6 lessons SME’s can learn from Debenhams going into administration
Posted On April 17, 2019
“Where am I going to buy my clothes if Debenhams closes down?” was a comment made by my wife when hearing they had gone into administration. This prompted me to take a look at Debenhams to understand what went wrong and the lessons that could be learned by other businesses.
The Guardian newspaper suggests the following issues at Debenhams: 1. They have too many stores (165) at a time when sales are falling and costs are rising. 2. Rents are too high at 13% of Sales with long leases taken out when sales were buoyant. 3. Online sales are improving but are only half the level seen by competitors (eg John Lewis) 4. Fashion ranges are not pulling in the customers as they did before.
Digging deeper into the financials for the past 6 years to 2018, they reveal a surprisingly consistent position given the analysis above. Prior to 2018 sales had remained broadly flat, gross profits remained at around 13% and retained profits (before exceptional costs) of 5%. However, this hid the fact that store numbers in this period rose from 155 to 165. This backs up the Guardian’s comment that sales were falling (per store) due to the tough market conditions and lack of attractive fashion ranges.
From my analysis, there are six lessons that I think are relevant to SME’s. Please feel free to comment if you can see others that I have missed.
Lesson 1 – Financially assess investment opportunities. In 2006 Debenhams had 120 stores and in 2019 they had 165, growth was 5 stores per year up until 2013 and 2 per year thereafter. Sales were dropping and profits were stagnating at best and they invested anyway. Growth is good but remember profits need to be improved to cover increased interest costs and investor covenants and expectations. Always financially assess the impact of investment opportunities to ensure they are viable before spending. I like Peter Cowgill’s attitude at JD Sports, where they seek opportunity driven investments rather than growth as a strategy in itself.

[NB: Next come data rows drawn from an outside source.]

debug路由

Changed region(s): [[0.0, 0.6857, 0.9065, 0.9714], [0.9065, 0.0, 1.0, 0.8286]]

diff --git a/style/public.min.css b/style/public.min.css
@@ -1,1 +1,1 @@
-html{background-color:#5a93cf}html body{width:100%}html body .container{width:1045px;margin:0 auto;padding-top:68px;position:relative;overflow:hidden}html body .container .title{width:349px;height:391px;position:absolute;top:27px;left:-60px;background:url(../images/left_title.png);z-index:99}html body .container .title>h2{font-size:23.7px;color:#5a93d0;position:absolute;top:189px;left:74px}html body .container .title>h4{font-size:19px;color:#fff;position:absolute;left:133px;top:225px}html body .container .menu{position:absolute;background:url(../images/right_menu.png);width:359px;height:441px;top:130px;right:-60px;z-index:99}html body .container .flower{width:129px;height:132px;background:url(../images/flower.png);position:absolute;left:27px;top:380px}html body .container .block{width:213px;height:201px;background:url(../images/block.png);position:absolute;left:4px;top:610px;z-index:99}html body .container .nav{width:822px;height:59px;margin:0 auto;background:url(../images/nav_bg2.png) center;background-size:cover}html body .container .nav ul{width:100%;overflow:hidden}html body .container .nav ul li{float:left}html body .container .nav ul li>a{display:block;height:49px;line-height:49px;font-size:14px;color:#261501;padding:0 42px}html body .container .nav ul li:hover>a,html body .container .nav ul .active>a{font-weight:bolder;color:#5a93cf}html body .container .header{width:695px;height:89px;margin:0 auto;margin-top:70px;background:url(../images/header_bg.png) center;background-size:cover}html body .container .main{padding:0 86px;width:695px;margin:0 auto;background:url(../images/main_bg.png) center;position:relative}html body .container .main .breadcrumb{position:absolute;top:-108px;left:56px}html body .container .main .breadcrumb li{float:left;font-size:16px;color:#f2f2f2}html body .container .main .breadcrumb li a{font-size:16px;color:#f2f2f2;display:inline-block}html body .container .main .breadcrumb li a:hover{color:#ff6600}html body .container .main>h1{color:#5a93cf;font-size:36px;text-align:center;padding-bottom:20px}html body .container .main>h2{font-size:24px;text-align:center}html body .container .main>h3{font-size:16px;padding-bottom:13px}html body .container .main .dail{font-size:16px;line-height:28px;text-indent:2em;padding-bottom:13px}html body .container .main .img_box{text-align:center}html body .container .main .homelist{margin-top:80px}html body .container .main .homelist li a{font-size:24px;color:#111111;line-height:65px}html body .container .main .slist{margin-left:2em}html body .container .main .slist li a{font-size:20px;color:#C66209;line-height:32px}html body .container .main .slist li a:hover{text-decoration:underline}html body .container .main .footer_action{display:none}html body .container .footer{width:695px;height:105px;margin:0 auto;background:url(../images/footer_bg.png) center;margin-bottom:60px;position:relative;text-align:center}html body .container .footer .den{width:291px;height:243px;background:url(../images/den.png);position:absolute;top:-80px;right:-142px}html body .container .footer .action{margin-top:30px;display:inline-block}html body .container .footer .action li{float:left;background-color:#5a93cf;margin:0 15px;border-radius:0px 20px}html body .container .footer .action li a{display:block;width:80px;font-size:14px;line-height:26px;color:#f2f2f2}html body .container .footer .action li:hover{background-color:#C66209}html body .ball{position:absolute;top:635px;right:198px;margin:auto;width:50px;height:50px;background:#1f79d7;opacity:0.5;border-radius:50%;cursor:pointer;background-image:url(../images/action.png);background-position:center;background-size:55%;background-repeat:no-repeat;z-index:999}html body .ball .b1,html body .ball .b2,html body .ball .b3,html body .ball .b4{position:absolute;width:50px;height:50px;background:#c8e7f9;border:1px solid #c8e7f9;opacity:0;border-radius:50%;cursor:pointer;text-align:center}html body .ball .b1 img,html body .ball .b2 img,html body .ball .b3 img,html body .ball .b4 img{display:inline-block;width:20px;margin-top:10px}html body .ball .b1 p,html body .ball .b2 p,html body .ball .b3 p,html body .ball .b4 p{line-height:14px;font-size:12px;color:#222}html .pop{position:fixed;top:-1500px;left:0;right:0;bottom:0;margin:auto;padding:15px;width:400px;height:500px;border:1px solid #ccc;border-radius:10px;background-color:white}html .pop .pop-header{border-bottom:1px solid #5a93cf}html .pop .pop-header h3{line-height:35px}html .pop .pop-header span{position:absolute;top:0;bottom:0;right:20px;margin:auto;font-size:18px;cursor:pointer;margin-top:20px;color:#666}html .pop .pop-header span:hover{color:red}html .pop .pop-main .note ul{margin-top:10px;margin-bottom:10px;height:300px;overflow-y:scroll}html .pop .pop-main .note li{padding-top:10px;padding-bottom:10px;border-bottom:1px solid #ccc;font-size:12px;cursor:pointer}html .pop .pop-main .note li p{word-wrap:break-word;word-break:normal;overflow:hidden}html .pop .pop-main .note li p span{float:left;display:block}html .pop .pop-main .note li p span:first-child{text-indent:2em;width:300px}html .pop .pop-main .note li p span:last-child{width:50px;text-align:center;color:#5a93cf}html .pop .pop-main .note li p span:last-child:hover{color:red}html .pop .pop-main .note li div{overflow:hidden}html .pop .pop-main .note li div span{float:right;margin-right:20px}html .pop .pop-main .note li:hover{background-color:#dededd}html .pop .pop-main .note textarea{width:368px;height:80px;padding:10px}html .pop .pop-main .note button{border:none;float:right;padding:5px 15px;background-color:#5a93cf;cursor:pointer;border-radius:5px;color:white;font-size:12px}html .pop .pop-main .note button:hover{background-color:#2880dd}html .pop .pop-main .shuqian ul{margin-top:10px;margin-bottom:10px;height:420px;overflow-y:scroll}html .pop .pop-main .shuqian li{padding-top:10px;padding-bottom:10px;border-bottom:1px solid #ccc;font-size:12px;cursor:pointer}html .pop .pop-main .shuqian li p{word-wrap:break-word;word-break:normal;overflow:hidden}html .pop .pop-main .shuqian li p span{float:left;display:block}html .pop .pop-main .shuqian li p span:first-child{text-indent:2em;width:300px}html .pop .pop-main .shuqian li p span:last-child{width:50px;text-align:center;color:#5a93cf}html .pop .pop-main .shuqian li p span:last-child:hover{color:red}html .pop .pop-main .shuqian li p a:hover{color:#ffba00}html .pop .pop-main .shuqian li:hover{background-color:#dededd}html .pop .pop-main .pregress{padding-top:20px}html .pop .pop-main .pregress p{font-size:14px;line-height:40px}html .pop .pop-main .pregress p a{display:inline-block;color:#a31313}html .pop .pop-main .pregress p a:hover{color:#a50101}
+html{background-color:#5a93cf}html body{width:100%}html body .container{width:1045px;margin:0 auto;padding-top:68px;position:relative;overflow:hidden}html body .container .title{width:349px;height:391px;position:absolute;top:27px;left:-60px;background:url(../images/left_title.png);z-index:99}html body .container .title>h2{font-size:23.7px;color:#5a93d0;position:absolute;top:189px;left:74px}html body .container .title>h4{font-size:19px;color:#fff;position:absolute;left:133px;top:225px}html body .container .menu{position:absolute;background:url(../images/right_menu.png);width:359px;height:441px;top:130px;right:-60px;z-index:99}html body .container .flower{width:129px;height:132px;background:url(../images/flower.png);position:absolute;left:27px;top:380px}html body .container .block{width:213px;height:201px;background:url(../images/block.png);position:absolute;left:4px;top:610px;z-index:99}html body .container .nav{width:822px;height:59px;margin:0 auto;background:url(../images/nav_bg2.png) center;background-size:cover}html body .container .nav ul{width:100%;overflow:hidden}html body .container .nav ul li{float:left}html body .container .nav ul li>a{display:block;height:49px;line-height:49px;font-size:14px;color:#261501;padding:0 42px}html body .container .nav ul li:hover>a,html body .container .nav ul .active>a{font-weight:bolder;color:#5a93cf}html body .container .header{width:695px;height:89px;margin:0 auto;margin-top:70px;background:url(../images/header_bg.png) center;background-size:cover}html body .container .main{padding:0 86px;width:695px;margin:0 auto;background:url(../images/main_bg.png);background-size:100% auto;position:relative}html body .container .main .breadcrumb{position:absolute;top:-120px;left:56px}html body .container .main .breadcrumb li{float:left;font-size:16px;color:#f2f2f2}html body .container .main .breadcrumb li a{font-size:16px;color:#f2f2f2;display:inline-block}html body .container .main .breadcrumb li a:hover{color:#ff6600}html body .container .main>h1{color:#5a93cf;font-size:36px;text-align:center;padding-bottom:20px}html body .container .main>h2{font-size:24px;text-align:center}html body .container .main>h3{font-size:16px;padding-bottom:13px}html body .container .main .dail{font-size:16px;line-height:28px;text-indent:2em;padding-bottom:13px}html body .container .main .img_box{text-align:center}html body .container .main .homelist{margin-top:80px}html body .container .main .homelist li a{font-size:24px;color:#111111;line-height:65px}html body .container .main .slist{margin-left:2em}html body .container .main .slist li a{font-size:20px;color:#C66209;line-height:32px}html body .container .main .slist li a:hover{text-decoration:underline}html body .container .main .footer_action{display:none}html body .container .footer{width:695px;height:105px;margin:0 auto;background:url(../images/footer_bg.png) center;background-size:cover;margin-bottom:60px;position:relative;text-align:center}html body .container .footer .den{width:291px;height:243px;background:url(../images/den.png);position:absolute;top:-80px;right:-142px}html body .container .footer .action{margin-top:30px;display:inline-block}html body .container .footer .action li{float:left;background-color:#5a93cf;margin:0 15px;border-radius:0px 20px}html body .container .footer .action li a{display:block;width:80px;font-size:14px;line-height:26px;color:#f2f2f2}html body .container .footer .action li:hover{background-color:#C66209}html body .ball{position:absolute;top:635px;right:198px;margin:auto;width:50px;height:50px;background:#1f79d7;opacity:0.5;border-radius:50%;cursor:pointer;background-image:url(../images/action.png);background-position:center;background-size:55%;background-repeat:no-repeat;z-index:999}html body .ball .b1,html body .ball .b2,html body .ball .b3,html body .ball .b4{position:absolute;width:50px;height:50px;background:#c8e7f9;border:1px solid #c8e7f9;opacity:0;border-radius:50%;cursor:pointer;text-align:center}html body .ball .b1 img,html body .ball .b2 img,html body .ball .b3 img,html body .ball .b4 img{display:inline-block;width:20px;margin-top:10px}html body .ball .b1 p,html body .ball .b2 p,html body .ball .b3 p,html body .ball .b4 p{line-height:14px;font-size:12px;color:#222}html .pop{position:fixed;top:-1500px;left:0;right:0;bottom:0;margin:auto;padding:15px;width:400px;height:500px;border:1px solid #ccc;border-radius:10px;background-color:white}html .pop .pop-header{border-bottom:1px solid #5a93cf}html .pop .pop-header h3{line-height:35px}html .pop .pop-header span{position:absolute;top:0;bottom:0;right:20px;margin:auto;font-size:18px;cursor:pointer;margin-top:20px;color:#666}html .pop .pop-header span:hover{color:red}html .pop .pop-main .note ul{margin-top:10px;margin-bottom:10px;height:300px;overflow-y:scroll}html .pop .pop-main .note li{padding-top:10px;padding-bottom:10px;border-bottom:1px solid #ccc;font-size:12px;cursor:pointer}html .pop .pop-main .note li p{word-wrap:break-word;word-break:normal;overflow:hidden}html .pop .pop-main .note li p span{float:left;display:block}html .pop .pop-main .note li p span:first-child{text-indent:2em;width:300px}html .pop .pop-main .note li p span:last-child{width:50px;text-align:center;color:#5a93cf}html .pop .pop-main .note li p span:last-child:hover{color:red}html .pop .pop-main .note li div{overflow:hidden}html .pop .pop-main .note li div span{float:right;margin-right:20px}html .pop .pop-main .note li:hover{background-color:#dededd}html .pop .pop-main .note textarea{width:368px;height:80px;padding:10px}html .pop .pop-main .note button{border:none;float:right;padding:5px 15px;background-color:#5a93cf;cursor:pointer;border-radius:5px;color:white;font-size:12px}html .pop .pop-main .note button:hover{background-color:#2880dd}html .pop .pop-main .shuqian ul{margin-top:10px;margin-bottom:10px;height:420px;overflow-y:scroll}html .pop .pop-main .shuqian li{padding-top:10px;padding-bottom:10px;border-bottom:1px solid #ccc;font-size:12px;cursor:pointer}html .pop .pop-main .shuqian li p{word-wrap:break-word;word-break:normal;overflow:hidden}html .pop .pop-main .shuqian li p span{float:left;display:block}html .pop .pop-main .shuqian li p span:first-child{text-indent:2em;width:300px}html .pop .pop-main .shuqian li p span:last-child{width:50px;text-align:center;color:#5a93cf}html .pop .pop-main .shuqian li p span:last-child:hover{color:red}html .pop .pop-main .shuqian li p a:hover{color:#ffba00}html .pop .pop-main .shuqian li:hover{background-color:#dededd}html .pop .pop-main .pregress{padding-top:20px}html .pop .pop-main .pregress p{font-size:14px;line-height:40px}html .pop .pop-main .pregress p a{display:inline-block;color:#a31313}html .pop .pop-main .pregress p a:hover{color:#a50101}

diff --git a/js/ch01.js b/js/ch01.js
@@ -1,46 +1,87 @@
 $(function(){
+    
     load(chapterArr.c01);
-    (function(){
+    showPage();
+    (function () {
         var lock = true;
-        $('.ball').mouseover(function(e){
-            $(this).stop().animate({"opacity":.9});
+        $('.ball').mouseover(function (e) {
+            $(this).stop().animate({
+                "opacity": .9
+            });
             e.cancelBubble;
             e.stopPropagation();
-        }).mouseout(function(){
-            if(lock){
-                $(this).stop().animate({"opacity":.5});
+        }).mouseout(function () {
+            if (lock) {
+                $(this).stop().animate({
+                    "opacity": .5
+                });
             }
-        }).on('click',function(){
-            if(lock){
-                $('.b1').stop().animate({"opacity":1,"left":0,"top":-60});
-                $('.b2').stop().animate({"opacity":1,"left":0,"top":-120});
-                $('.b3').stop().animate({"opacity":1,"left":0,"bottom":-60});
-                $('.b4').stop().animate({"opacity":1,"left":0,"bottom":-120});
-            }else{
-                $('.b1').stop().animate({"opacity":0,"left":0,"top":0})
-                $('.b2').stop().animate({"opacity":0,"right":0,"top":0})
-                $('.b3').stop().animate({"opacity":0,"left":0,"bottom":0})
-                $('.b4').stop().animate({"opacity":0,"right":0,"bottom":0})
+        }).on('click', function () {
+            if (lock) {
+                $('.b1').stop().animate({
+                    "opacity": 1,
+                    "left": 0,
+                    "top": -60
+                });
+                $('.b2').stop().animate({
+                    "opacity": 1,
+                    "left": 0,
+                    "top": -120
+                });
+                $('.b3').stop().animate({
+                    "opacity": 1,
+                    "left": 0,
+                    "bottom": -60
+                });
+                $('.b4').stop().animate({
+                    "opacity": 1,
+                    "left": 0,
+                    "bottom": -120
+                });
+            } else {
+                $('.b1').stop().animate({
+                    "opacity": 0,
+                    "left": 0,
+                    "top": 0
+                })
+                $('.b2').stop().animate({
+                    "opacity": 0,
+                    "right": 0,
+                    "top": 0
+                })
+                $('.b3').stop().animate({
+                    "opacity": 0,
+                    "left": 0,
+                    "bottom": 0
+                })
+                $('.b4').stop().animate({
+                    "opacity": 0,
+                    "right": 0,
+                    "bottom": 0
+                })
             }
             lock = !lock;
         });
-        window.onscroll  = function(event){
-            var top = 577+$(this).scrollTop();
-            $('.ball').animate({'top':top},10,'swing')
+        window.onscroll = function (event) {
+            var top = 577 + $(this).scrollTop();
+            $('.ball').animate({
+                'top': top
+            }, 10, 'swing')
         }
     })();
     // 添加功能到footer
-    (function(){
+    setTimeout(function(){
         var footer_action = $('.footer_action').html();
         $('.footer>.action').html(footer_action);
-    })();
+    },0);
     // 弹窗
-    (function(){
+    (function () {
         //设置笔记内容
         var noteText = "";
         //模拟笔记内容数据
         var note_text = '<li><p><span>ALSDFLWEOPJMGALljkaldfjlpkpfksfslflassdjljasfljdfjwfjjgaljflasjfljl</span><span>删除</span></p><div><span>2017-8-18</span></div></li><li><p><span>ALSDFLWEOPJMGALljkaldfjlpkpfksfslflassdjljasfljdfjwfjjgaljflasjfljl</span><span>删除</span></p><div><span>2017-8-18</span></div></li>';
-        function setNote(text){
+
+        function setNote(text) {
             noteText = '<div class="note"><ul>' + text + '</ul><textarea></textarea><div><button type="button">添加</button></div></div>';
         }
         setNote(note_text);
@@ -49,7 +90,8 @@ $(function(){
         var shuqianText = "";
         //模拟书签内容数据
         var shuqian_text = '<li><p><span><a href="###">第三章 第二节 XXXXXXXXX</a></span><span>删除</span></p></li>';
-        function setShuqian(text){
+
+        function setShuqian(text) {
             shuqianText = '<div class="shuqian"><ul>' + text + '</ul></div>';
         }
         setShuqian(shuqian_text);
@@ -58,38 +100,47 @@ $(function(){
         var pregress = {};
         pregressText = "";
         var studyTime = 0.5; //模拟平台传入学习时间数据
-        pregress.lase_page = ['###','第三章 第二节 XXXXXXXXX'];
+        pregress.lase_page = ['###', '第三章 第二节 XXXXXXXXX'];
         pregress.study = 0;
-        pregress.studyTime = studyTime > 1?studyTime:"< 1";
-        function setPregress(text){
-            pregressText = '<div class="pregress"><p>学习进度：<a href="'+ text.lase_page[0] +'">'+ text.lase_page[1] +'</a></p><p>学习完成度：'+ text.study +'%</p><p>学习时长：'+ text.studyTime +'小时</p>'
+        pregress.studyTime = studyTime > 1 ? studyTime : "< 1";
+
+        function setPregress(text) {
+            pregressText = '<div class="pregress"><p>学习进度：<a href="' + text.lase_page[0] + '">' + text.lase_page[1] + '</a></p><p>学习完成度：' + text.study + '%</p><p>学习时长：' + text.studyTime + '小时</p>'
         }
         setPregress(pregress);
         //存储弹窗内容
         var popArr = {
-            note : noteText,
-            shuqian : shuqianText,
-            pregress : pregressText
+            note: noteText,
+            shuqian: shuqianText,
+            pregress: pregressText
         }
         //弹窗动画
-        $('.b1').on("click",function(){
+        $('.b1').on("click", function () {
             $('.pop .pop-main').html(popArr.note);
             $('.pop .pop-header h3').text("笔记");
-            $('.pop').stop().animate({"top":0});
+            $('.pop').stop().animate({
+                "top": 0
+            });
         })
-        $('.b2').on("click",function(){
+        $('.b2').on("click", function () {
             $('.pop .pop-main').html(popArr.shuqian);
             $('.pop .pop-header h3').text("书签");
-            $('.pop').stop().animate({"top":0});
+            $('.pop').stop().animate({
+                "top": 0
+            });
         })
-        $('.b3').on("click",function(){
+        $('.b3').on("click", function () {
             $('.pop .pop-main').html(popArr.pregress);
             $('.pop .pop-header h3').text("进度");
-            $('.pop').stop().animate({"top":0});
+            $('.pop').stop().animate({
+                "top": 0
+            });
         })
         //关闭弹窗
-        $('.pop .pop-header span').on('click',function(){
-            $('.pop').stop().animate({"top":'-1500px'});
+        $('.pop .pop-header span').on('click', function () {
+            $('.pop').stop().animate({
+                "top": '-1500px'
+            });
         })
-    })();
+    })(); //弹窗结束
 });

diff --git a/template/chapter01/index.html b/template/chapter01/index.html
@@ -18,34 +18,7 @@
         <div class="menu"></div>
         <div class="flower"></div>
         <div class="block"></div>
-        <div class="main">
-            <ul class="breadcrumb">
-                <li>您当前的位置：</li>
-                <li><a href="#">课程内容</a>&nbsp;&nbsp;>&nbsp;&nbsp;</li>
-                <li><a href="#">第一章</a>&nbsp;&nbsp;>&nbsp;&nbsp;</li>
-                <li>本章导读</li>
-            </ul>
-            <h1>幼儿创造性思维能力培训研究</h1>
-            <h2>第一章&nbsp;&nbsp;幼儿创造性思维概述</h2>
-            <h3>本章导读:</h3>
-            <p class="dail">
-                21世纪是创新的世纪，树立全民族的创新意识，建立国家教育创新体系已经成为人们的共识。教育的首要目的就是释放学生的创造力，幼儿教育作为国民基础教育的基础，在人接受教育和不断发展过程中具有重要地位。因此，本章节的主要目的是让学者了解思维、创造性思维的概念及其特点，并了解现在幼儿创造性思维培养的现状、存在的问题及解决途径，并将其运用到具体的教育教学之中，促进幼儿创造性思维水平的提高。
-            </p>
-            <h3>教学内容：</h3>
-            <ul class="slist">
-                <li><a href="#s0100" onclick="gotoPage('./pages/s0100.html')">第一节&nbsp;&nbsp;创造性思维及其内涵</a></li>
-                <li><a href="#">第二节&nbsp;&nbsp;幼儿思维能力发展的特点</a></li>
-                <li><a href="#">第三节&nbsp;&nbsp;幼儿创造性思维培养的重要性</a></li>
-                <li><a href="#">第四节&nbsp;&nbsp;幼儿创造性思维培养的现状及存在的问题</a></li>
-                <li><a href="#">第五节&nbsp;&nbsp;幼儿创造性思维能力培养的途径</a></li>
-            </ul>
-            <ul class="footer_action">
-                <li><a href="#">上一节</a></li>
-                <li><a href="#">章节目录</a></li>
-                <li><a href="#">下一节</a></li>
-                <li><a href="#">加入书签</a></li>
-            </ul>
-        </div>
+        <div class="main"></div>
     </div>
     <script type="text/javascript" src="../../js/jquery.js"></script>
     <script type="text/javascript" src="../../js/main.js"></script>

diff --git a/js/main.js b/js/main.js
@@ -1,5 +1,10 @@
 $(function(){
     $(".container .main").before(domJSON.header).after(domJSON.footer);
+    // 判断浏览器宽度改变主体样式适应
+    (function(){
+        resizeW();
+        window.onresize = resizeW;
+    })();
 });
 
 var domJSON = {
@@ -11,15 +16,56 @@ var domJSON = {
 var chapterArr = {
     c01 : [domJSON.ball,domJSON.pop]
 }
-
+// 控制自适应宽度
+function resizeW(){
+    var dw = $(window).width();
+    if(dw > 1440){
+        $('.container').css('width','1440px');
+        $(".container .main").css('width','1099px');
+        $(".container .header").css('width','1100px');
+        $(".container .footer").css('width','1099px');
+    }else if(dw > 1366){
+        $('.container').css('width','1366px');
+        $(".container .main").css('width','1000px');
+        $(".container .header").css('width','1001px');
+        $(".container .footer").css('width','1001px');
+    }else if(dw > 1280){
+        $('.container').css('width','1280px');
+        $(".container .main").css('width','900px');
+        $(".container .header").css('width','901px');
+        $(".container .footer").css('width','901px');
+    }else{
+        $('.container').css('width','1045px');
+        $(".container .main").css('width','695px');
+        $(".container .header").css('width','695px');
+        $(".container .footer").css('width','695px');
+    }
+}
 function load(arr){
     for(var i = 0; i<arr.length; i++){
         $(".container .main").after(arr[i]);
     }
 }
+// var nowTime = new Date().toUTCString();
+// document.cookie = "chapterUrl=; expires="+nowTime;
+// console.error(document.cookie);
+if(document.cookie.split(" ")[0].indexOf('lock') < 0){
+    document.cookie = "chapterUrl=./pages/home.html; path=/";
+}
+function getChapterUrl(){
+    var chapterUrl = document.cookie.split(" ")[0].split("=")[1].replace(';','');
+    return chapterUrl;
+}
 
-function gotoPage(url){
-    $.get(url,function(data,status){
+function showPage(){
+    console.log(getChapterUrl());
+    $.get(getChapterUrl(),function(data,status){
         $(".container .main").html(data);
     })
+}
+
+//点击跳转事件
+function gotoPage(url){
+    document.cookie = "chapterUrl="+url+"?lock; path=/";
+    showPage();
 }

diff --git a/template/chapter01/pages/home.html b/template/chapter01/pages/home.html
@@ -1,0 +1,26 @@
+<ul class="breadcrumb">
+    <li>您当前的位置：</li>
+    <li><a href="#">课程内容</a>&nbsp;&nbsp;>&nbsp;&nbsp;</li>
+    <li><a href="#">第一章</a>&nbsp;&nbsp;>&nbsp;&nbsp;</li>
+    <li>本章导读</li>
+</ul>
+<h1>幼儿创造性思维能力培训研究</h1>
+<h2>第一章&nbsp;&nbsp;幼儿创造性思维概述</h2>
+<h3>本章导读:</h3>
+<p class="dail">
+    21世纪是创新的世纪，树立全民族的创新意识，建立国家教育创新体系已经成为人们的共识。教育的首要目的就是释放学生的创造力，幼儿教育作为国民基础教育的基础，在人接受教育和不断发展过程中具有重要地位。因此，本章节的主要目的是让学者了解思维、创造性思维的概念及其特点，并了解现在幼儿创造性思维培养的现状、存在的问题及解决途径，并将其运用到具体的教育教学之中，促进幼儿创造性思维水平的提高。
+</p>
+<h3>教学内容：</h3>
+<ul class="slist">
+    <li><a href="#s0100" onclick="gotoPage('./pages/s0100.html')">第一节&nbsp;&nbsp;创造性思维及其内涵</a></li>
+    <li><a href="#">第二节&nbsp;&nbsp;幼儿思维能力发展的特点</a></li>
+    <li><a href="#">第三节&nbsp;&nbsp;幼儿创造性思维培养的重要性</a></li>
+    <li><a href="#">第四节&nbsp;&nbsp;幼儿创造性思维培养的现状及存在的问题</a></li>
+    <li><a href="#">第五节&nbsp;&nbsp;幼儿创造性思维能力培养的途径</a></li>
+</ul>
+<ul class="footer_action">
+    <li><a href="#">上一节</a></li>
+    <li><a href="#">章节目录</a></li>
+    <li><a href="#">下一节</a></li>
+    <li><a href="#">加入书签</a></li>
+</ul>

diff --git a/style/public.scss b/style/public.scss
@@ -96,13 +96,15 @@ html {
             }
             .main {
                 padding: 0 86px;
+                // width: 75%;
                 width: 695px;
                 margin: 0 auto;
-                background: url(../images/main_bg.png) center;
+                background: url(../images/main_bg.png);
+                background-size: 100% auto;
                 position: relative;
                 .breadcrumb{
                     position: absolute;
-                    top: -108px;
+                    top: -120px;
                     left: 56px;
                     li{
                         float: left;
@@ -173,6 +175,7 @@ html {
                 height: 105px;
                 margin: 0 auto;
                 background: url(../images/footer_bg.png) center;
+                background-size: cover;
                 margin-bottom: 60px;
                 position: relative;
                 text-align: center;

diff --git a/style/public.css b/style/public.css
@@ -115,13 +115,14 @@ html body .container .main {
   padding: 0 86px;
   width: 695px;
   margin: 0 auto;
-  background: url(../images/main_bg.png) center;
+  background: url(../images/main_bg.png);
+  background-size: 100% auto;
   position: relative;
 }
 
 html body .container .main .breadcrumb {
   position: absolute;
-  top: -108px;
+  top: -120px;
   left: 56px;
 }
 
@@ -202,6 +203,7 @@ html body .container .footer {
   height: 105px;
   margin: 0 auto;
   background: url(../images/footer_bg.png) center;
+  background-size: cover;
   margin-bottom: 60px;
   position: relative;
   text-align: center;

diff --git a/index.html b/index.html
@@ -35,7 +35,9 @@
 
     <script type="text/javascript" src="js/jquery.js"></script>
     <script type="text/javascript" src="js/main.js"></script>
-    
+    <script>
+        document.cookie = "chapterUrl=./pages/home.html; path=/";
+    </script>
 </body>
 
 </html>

Lesson 2 – Failure to make hay when the sun shines During the buoyant sales years, Debenhams failed to reinvest enough profit in the business (e.g. online offering, fashion ranges etc) and when things got tough it was too late. They needed to move with what the customer demanded and invest accordingly. Make sure you invest in the future whether it be with people, systems or infrastructure.
Lesson 3 – Keep a profit consideration in everything you do Debenhams negotiated long leases at high rent during the buoyant years without due regard for future downsides. It appears that their growth strategy came before making profit. I talk about a profit consideration in everything you do in my article on working capital. Making a profit (and maximising shareholder wealth) should be part of any strategy.
Lesson 4 – Be careful about capitalising expenditure, it can come back to haunt you! It can be seen that exceptional costs have been rising from £12m in 2016 to £36m in 2017 and £525m in 2018. This latter amount explaining why the reported loss was £394m in 2018 wiping out any profit before exceptional costs. The 2018 result was probably the “straw that broke the camel’s back” and lead to the lenders pulling out.
These exceptional costs related to goodwill, IT and onerous leases and restructuring costs primarily due to a downfall in projected sales. The lower sales lead to worsened financial projections leading to a requirement to create impairment provisions for items on the balance sheet. In other words, items were capitalised at some point in the past (e.g. goodwill on acquisition, IT costs, leasehold improvements etc) and they now needed to be expensed to profit. Delaying costs (e.g. by capitalisation or deferring expenditure) can come back to haunt you, always be cautious about carrying forward expenditure in this way.
Lesson 5 – Net current liabilities is not a sustainable position Throughout the past decade, Debenhams were trading on negative net current assets, made possible because retailers tend to have high levels of cash. But in simple terms net current liabilities meant that they did not have enough cash to settle liabilities and conduct business. Not a sustainable position as we saw here. My article on working capital talks about ways this position can be improved.
Lesson 6 – Manage your cashflow as well as your profit During the 6 years, Debenhams made profit before tax and exceptional costs of £605m, but in this period they only increased cash balances by £4.3m. There are things that make these two different (e.g. buying fixed assets v depreciating them) but not generating any cash can indicate stability issues (and creative accounting!). Running out of cash is the main reason for insolvency and was the problem Debenhams faced.
Cash movements as well as profit are both critical in the management of businesses and should be reviewed at least monthly within your MI.
I hope that a buyer will be able to restructure Debenhams and make it sustainable once more. Not least for the 25,000 staff who work there, but also for those Generation Xers and Millennials seeking fashionable clothes.
Kevin Thomas Portfolio Finance Director at Finance Interim Ltd.